WHAT THE TASK REQUIRES: Look through the material below and count the lines that hold "childModels". Give that number by itself.

###

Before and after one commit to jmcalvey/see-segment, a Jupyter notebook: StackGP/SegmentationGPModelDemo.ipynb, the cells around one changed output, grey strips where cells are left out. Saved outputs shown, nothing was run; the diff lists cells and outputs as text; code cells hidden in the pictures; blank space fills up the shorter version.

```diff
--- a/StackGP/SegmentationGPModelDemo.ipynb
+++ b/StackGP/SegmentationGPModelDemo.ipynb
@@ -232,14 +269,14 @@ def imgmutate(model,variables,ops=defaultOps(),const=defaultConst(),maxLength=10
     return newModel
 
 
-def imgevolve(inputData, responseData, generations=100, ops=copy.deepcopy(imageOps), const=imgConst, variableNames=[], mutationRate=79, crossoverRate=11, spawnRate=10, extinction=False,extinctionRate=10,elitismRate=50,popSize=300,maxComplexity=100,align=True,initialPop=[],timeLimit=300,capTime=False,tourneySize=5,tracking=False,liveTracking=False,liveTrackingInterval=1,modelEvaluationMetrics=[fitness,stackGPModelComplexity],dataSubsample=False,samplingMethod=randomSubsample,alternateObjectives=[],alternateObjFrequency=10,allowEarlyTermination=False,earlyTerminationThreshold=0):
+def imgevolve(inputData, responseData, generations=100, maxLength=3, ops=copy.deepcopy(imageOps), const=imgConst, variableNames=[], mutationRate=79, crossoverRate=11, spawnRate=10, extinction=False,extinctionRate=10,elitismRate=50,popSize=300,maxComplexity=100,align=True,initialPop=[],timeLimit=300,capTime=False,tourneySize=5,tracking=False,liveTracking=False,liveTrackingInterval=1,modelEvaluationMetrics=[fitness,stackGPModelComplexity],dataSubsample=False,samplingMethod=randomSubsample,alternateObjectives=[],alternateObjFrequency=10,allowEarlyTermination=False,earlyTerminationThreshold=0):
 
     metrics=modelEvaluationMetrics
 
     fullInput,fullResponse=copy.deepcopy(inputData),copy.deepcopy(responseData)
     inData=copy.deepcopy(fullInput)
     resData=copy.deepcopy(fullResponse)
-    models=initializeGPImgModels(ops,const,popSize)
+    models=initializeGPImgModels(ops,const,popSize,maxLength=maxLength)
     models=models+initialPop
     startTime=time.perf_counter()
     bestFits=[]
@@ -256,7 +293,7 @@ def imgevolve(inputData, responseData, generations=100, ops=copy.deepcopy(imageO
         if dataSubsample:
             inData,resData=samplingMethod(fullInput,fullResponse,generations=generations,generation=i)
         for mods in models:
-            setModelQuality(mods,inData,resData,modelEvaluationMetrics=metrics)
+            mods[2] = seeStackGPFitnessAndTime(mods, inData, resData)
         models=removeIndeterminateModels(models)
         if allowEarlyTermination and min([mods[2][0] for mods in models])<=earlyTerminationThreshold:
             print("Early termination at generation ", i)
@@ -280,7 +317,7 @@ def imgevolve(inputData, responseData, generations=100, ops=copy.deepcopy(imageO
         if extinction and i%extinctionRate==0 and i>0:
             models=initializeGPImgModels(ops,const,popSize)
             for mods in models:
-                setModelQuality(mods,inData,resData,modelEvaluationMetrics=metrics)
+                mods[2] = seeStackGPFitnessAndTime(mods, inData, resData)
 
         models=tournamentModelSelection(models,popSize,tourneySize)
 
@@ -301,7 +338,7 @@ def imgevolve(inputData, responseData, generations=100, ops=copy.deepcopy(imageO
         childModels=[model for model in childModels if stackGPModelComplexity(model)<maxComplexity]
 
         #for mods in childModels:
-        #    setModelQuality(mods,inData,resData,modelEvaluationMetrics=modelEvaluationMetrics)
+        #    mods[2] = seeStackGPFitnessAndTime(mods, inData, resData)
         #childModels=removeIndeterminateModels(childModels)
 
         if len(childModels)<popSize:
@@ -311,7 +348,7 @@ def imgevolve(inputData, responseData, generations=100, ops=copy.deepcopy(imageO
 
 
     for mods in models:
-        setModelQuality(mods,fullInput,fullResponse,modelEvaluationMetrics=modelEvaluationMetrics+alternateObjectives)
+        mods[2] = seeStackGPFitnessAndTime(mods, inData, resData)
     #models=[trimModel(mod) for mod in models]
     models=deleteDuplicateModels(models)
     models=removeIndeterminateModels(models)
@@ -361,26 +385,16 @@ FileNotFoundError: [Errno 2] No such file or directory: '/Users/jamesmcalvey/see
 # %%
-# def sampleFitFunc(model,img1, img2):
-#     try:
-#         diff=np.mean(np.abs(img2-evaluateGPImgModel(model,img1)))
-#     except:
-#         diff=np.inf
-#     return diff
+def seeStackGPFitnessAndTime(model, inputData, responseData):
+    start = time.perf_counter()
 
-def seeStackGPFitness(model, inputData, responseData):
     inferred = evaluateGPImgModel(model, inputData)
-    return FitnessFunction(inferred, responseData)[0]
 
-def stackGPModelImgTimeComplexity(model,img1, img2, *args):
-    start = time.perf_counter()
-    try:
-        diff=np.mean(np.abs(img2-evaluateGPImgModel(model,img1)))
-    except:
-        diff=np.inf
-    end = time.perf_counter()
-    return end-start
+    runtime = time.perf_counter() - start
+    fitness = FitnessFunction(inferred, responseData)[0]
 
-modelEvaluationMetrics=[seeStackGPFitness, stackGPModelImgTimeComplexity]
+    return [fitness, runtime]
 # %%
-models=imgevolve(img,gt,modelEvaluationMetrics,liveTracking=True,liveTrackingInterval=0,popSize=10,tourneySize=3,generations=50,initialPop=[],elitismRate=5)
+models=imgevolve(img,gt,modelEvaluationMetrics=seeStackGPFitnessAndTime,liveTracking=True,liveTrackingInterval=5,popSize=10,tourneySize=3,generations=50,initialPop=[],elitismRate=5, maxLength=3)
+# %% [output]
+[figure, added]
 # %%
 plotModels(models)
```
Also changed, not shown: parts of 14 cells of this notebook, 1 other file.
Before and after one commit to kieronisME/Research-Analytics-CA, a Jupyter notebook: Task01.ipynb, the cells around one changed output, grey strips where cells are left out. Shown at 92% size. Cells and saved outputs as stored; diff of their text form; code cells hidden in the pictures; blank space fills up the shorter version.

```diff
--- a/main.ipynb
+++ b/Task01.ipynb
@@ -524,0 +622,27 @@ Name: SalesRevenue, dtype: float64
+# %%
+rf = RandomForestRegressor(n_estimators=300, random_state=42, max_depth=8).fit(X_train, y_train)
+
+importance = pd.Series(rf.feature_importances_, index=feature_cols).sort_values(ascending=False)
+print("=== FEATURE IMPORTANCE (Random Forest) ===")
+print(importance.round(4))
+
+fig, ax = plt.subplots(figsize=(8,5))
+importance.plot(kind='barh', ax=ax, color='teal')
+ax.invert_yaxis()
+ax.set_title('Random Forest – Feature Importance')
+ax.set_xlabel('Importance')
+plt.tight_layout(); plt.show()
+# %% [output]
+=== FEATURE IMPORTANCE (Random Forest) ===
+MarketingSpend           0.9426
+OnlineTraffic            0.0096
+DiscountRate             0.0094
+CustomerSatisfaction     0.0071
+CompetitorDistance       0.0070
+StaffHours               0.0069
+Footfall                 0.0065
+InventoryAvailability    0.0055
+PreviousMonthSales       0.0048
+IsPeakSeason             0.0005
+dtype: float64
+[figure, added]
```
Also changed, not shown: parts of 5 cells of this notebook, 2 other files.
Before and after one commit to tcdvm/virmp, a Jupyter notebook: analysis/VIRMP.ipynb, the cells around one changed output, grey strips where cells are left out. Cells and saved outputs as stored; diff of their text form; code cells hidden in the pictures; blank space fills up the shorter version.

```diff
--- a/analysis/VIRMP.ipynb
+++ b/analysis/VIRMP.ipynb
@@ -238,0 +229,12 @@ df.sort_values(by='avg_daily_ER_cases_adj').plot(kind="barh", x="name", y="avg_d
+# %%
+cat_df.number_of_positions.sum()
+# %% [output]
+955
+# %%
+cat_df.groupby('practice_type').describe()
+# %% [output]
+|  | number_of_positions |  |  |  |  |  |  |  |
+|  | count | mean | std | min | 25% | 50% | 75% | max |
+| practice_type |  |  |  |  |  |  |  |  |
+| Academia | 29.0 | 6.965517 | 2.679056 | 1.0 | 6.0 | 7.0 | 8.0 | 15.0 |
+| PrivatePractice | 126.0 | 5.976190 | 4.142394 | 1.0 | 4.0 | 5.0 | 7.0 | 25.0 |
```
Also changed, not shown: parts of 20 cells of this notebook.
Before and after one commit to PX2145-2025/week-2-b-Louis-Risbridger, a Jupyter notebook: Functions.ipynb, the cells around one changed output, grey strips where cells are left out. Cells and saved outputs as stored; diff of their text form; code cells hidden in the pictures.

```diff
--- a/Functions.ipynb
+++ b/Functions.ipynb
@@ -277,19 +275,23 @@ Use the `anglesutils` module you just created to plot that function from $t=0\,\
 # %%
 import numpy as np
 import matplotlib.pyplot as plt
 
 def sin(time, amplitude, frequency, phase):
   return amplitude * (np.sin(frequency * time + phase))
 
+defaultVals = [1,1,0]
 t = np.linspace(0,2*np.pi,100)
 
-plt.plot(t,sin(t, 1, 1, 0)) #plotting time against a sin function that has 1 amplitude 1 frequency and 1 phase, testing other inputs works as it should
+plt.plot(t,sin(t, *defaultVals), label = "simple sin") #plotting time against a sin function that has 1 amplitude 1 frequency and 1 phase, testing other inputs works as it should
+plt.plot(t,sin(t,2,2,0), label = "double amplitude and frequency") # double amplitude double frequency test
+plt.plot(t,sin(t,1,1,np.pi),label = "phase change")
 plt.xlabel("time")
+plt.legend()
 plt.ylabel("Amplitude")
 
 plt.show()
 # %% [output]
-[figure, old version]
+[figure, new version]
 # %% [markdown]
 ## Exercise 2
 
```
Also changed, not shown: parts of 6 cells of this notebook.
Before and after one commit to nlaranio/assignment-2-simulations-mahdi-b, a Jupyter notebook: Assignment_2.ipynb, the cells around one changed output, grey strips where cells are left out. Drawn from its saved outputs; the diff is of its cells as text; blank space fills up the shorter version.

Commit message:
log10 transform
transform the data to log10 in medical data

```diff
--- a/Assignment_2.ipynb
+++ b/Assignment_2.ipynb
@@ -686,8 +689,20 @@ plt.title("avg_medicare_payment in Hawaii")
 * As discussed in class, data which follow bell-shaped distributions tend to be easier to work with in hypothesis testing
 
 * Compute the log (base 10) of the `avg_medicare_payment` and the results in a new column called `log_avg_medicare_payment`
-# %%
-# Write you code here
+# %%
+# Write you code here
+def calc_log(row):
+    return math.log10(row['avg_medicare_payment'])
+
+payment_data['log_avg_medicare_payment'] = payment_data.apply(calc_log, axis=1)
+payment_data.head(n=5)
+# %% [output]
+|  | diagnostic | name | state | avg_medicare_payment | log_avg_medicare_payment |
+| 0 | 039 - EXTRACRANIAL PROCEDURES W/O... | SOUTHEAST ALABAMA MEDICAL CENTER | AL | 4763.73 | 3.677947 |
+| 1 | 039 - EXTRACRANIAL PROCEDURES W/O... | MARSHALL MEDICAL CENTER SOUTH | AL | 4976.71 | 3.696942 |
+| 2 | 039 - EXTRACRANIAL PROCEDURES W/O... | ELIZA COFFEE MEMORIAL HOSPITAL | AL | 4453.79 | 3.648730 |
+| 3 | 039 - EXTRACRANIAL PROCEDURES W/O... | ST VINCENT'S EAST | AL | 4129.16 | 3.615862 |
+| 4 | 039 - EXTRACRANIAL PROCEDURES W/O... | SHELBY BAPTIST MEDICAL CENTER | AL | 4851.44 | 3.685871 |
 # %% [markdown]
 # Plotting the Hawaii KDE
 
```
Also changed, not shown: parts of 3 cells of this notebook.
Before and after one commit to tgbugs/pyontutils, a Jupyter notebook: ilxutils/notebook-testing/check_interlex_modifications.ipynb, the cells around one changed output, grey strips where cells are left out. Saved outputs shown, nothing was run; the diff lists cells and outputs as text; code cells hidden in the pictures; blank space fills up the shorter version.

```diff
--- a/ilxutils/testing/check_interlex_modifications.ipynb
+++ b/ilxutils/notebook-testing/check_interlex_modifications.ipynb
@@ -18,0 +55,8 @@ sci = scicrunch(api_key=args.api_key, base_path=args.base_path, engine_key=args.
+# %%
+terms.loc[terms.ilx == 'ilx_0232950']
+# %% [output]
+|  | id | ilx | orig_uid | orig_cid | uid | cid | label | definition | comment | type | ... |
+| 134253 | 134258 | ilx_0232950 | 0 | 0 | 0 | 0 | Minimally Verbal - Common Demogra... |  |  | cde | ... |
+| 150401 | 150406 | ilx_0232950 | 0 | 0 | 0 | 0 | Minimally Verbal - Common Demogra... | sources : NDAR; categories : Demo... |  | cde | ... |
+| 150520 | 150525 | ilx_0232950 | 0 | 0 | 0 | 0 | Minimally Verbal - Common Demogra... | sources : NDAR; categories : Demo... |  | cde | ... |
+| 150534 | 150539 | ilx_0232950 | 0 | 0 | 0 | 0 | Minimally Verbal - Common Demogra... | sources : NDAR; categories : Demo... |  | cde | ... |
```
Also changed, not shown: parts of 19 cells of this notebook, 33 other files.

###

RESPONSE: 4